Don’t forget to discuss the route, pit stops (these are important for re-grouping in case of on route mishaps or separation), and some basic hand signals that everyone gets. Please discuss these signals beforehand and make sure everyone understands. There is usually not much time for clarifications when the whole group shoots off onto an off-road trail and the one who misunderstands misses the exit. Speaking of which, choose roads that suit everyone’s riding ability and interest levels.
3) Safety and Comfort
Sometimes riding in a group gives a false sense of confidence and security that should not lead to neglect of safety precautions. Even if Vaune Phan is riding half a metre behind you, your gear needs to be in place at all times! This means helmet, jacket, gloves and boots. Make sure all these fit snugly but comfortably. If you lack some gear and are depending on someone else to lend you that component, try it on a day earlier if you can, just in case the helmet doesn’t fit you as well as it fits the owner.

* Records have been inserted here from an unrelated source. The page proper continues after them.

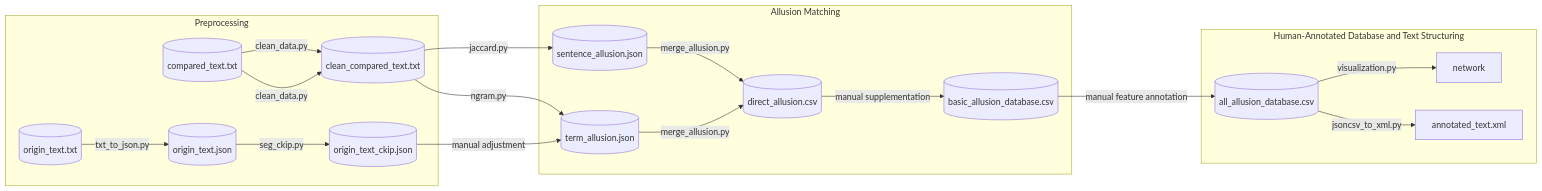
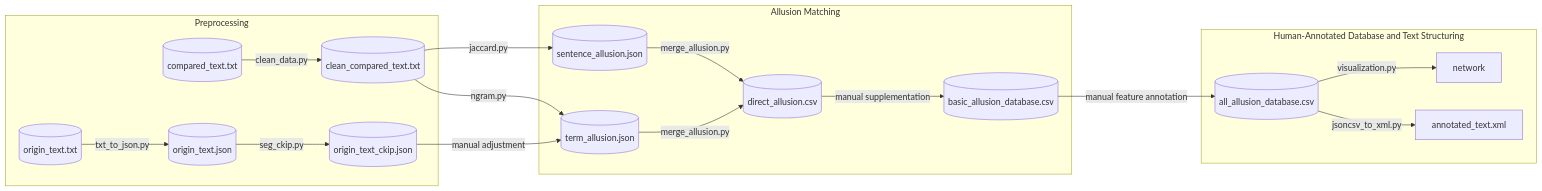
Before and after one commit to Taoyi-Chiang/lufu_allusion: the diagram in README.md, drawn with Mermaid.

````diff
--- a/README.md
+++ b/README.md
@@ -3,41 +3,40 @@
 ```mermaid
 graph LR
     %% 定義各個節點
     A1[(origin_text.txt)]
     A2[(compared_text.txt)]
     A3[(clean_compared_text.txt)]
     B1[(origin_text.json)]
     B2[(origin_text_ckip.json)]
     C1[(sentence_allusion.json)]
     C2[(term_allusion.json)]
     D1[(direct_allusion.csv)]
     E1[(basic_allusion_database.csv)]
     E2[(all_allusion_database.csv)]
     F1[network]
     F2[annotated_text.xml]
 
     %% 前處理階段
     subgraph Preprocessing
         A1-->|txt_to_json.py|B1
         B1-->|seg_ckip.py|B2
         A2-->|clean_data.py|A3
-        A2-->|clean_data.py|A3
     end
 
     %% 比對階段
     subgraph Allusion Matching
         B2-->|manual adjustment|C2
         A3-->|jaccard.py|C1
         A3-->|ngram.py|C2
         C1-->|merge_allusion.py|D1
         C2-->|merge_allusion.py|D1
         D1-->|manual supplementation|E1
     end
 
     %% 標記階段
     subgraph Human-Annotated Database and Text Structuring
         E1-->|manual feature annotation|E2
         E2-->|visualization.py|F1
         E2-->|jsoncsv_to_xml.py|F2
     end
 ```
````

4) Form, Space and Precaution
Other safety precautions include riding in a neat formation without taking over the entire road, maintaining a single file when necessary, and keeping an eye out for one another for tell tale signs of distress. Maintain a 2 second cushion, front and back and always protect side cushioning for room to manoeuvre.
If it’s a bigger group size, decide on a buddy system for unprecedented stops. Or else an entire gang of 26 may feel obliged to halt at the side of a highway for one untied shoelace!
5) First Aid and Communication
Many riders feel constricted carrying a cell phone on their journeys. But in a group, mobile phones can save a whole lot of time spent in wondering or worrying, especially when someone is lost, left behind, has left the group behind or worse… Also keep medical or first aid kits with two people instead of one – We speak through experience. ‘Nuff said!
For an official group riding document from the Motorcycle Safety Foundation click here.
Gobikerz wishes you all Happy Pack Trails! And do tell us about your group riding experiences… We’d love to know!